Who qualifies for screening?

Lung cancer screening is recommended for those considered at high risk, which includes anyone age 55 to 80 who is a current smoker or who quit smoking in the last 15 years and smoked the equivalent of 30 pack years (defined as 1 pack a day for 30 years, 2 packs for 15 years, or any combination of years and packs that equals 30).

Many people who receive a diagnosis of lung cancer think it automatically has a deadly prognosis, McKee said. However, she likened lung cancer screening to mammography for breast cancer. “Like mammography, the earlier [the cancer] is found, the more easily cured it is,” she said.

Because most patients with lung cancer are not diagnosed until it is advanced, the survival rate at 5 years is poor—about 17% or 18%. But in a screening center population, rates are improved, she noted. About 85% of lung cancers discovered via screening are found at stage I or stage II; at stage I, there is a 90% cure rate, she said.

However, there are “a lot of moving parts” in a screening program, starting with first training a primary care provider about having a conversation with a patient at high risk for lung cancer about screening, McKee said.

Lahey came up with a “best practice alert” that is integrated into electronic health records because primary care doctors “need those prompts and supports” to alert them when the patient standing before them is a screening candidate, she said.

The age range for screening is different, depending on whether the payer is Medicare, Medicaid, or a commercial payer. For government programs, the age range is from 55 to 77, and for commercial insurers, the cutoff extends until age 80. For qualifying patients, there is no copay.

Screening programs must have patient navigators involved, as well as a system to capture program metrics and data and ensure patient follow up.

Reimbursement and next steps

One of the challenges for LCS centers is poor reimbursement, McKee said, as she noted that reimbursement from CMS keeps dropping, from $112.49 in 2016 to $59.84 in 2017 to $52.56 in 2018. It is unlikely that a stand-alone screening center can be financially viable in that environment, which is why most are contained in larger healthcare systems or multispecialty accountable care organizations, where any tumors that are found can also be treated.

“A center only doing the screening is really going to struggle,” she said. “We really need leadership on reimbursement.”

Looking ahead, McKee is hoping that screening criteria will become more liberal in the United States, following the September release in Europe of the NELSON screening trial results. In that study, 15,792 individuals were randomized 1:1 to either the study arm or the control arm. The control arm consisted of no screening whatsoever, which McKee said is more analogous to the US screening situation. In the NELSON study arm, participants were offered CT screenings at baseline and at 1, 3, and 5.5 years after randomization.

Participants age 50 to 75 were included in the study if they were current smokers or quit within the past 10 years, or had a 15-pack year history (10 cigarettes a day for 30 years) or had an 18.75 pack year history.
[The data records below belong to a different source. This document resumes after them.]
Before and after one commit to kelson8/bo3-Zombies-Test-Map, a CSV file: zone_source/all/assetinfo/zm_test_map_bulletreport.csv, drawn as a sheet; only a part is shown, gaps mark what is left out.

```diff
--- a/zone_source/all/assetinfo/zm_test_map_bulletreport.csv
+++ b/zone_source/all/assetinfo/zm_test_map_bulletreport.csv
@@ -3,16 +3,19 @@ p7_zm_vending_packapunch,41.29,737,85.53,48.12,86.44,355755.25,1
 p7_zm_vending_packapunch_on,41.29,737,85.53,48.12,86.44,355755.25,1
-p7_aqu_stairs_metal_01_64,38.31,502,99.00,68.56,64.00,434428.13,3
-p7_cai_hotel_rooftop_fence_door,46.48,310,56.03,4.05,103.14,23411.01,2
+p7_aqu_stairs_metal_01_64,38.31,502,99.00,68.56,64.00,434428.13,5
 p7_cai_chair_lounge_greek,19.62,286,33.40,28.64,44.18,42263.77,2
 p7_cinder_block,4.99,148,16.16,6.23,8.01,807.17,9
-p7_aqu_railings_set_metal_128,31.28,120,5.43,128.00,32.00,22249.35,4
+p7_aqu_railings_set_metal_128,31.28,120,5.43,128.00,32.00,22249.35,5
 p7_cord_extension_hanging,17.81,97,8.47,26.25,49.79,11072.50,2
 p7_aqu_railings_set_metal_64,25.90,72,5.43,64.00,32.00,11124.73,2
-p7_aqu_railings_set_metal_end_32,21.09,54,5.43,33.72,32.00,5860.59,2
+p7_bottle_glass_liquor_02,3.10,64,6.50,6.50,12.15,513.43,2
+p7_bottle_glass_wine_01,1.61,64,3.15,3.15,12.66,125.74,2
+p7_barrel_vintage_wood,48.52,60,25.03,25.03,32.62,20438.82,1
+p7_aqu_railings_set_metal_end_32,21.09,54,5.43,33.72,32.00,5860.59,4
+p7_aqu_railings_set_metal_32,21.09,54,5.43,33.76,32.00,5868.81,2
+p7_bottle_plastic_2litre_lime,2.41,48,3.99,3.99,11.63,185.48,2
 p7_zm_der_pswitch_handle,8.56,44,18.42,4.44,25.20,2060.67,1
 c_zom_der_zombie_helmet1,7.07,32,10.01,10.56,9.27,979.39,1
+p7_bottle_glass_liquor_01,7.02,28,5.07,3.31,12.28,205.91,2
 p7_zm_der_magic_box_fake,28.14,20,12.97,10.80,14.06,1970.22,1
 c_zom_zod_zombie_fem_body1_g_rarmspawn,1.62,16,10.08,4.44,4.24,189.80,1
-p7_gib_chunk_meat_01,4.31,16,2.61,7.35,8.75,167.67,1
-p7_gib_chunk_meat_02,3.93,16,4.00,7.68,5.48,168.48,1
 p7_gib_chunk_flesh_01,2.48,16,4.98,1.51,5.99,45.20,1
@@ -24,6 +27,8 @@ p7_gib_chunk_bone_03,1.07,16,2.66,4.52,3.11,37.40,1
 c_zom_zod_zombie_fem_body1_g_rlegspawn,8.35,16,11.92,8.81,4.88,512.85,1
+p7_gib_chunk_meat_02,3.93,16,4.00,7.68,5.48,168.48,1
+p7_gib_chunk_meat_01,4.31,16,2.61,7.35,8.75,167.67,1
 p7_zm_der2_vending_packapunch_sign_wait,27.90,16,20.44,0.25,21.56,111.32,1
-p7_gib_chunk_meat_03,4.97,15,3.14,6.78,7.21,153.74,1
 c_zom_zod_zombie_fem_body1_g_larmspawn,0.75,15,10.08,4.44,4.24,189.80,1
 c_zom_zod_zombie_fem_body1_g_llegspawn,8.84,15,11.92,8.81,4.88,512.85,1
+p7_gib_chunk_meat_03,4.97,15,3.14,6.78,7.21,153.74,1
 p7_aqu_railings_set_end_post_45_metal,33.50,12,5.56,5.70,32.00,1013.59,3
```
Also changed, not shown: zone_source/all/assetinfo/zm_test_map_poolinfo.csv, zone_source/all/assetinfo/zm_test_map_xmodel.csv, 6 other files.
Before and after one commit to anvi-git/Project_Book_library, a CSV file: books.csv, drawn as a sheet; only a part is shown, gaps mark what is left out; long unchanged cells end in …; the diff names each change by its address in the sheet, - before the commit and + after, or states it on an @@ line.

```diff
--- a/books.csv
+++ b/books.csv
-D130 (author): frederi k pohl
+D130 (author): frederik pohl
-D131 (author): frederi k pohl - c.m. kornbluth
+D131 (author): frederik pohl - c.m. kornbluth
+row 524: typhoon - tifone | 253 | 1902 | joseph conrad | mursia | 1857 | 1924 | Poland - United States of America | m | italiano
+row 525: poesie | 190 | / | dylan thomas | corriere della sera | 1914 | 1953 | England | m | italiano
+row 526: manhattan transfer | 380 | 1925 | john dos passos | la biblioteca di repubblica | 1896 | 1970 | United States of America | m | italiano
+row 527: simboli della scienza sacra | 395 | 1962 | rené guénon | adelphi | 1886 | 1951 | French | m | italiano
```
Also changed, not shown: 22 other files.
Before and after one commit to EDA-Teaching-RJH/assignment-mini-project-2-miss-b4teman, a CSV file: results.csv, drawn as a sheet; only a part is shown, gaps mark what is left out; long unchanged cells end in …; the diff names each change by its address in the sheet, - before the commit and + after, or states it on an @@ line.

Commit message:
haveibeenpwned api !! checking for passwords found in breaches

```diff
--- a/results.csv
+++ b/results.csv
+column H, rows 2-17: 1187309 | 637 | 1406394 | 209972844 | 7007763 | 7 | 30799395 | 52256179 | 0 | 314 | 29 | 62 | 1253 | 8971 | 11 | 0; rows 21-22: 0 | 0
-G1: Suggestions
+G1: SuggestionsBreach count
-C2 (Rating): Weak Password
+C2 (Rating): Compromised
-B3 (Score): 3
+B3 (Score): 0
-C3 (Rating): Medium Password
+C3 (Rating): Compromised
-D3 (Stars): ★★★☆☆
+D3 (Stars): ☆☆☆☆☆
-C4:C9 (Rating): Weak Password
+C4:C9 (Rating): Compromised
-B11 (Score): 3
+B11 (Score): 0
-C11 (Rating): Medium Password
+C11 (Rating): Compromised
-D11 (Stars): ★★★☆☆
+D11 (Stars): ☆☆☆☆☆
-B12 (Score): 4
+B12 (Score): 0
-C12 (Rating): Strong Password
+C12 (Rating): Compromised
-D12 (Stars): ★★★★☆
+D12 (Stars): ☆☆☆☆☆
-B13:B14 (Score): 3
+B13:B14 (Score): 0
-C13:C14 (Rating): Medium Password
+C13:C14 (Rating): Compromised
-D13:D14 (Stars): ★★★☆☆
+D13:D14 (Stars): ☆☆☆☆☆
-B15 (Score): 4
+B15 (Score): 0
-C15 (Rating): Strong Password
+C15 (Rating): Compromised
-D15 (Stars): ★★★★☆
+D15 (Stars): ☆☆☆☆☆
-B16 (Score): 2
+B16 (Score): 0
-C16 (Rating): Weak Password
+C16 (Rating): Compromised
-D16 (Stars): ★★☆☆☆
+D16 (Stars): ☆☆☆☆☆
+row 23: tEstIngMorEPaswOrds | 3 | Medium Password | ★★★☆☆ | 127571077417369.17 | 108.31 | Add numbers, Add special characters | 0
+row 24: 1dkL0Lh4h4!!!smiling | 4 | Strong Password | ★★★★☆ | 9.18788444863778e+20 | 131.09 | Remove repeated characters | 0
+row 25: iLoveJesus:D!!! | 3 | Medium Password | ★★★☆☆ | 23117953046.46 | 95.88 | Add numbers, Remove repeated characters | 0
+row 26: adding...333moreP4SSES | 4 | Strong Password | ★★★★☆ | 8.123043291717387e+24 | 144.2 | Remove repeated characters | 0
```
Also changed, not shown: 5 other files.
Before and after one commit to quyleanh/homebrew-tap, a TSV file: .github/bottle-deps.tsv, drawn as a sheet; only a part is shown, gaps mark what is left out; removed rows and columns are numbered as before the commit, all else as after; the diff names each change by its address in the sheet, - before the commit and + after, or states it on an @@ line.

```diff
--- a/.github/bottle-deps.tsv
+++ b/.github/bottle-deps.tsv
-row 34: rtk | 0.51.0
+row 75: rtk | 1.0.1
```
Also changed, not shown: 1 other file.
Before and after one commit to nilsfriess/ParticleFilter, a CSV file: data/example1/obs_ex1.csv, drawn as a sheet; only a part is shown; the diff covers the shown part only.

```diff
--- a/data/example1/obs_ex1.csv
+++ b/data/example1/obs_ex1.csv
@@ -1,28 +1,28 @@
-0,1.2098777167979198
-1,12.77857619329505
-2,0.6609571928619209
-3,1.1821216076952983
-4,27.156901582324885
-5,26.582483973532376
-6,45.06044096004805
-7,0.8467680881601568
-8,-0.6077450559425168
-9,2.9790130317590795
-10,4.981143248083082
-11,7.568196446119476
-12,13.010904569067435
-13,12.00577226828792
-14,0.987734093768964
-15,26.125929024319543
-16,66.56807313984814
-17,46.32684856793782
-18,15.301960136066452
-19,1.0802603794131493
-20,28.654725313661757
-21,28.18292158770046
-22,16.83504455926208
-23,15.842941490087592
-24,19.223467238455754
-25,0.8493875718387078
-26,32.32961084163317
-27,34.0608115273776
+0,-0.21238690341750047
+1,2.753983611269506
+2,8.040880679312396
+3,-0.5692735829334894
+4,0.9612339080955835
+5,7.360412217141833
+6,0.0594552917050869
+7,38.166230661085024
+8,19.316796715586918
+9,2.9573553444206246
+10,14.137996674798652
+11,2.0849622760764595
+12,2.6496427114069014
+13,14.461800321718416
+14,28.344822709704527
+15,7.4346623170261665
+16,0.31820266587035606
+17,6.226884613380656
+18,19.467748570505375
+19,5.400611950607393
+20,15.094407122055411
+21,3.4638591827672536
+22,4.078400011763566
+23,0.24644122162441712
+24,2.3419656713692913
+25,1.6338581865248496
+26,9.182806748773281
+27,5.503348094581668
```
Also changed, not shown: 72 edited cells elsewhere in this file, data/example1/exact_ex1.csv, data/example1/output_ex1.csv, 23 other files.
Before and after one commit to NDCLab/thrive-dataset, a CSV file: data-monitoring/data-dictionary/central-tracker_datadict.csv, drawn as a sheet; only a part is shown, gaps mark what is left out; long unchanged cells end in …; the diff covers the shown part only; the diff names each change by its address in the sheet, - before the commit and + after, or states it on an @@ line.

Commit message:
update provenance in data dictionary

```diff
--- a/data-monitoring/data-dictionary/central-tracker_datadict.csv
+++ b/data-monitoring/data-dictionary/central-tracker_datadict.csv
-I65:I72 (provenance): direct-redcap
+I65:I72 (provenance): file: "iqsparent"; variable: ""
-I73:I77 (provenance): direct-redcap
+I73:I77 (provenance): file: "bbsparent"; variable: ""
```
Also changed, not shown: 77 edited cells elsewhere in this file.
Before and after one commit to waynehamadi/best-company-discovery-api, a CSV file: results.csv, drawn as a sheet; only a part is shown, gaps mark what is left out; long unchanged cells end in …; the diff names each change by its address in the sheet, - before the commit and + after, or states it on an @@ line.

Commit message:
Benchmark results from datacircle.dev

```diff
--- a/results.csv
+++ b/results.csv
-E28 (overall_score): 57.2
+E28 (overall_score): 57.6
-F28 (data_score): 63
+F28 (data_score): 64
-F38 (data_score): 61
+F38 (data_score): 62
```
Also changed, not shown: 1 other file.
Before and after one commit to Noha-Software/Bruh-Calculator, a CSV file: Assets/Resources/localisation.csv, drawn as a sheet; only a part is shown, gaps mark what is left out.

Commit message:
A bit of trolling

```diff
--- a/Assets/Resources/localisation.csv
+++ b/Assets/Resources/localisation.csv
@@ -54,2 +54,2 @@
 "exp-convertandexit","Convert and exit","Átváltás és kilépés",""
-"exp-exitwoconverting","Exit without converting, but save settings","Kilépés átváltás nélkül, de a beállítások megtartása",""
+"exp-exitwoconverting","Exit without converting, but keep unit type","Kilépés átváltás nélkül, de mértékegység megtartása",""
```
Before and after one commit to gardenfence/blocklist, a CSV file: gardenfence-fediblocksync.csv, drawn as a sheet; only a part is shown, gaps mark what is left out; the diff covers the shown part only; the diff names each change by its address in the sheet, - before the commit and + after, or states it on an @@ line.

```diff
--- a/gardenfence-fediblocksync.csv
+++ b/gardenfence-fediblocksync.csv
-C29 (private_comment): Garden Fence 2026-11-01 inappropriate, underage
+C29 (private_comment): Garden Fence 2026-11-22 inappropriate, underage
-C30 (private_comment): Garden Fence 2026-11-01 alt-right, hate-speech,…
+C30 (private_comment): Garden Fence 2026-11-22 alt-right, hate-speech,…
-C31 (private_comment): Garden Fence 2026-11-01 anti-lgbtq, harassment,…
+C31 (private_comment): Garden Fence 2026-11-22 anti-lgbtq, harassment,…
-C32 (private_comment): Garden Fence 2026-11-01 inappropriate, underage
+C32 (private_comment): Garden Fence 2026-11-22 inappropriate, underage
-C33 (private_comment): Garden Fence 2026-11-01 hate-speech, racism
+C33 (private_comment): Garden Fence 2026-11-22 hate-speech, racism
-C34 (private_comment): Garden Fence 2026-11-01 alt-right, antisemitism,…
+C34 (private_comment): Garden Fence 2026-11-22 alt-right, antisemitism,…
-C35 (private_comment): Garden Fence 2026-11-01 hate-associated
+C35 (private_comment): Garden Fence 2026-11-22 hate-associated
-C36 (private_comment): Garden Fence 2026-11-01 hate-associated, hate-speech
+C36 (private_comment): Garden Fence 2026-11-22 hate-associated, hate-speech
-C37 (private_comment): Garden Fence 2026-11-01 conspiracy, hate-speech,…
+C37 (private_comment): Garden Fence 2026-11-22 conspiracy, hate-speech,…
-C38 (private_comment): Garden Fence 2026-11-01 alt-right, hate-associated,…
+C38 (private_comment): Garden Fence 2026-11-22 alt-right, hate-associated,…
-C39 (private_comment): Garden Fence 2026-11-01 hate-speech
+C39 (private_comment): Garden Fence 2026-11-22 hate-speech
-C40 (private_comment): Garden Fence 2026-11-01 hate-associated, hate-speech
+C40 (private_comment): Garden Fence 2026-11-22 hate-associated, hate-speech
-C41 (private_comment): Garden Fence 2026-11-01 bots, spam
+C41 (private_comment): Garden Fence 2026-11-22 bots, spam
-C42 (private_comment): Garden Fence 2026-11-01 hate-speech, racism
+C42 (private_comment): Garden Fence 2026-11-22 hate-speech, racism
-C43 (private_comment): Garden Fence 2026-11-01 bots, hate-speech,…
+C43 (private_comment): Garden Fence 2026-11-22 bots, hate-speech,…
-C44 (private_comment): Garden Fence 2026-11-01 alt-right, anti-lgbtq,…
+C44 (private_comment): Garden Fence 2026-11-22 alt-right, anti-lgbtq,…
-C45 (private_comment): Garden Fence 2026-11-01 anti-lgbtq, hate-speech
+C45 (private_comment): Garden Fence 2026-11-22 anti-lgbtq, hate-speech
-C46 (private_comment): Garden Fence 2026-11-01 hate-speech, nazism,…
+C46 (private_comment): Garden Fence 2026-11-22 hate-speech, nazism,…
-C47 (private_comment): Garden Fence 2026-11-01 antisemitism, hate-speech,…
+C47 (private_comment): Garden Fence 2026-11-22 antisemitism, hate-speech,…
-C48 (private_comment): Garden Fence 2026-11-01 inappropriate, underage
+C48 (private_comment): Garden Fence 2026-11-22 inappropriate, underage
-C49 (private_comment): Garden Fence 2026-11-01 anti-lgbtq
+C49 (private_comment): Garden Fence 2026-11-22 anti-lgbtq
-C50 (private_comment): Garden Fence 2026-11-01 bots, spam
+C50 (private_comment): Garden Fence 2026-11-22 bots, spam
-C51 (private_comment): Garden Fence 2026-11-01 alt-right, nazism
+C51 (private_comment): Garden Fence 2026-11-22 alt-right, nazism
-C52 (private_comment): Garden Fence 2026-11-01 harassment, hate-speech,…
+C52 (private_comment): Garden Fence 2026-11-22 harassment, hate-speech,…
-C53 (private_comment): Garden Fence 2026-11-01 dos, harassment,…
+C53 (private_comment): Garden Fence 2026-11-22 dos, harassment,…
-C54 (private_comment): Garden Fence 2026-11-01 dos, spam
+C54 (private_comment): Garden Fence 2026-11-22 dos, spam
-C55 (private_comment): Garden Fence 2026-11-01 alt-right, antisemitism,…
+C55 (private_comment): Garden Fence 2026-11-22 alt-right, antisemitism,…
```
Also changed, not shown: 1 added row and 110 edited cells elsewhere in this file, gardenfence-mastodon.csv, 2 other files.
The CT screenings led to a 26% reduction in lung cancer deaths for men, and in women, up to a 61% reduction. By comparison, the US trial that led to the screening guidelines—the National Lung Screening Trial—compared low-dose CT scans with chest X-rays, and shoed a 20% relative reduction in overall mortality.

Smoking cessation is part of the process

Smoking cessation counseling is a required component of the screening process if the patient is still an active smoker. At multiple points of contact, encouragement to quit smoking and resources to do so should be provided, the guide says.

About 42% of US adults smoked in the 1960s; that percentage has dropped to about 15.5.% today, according to the CDC. Older Americans who are now eligible for screening (those 55 and older) are the same ones who saw smoking popularized in advertising and in the media in the 1940s through the 1980s, the guide notes.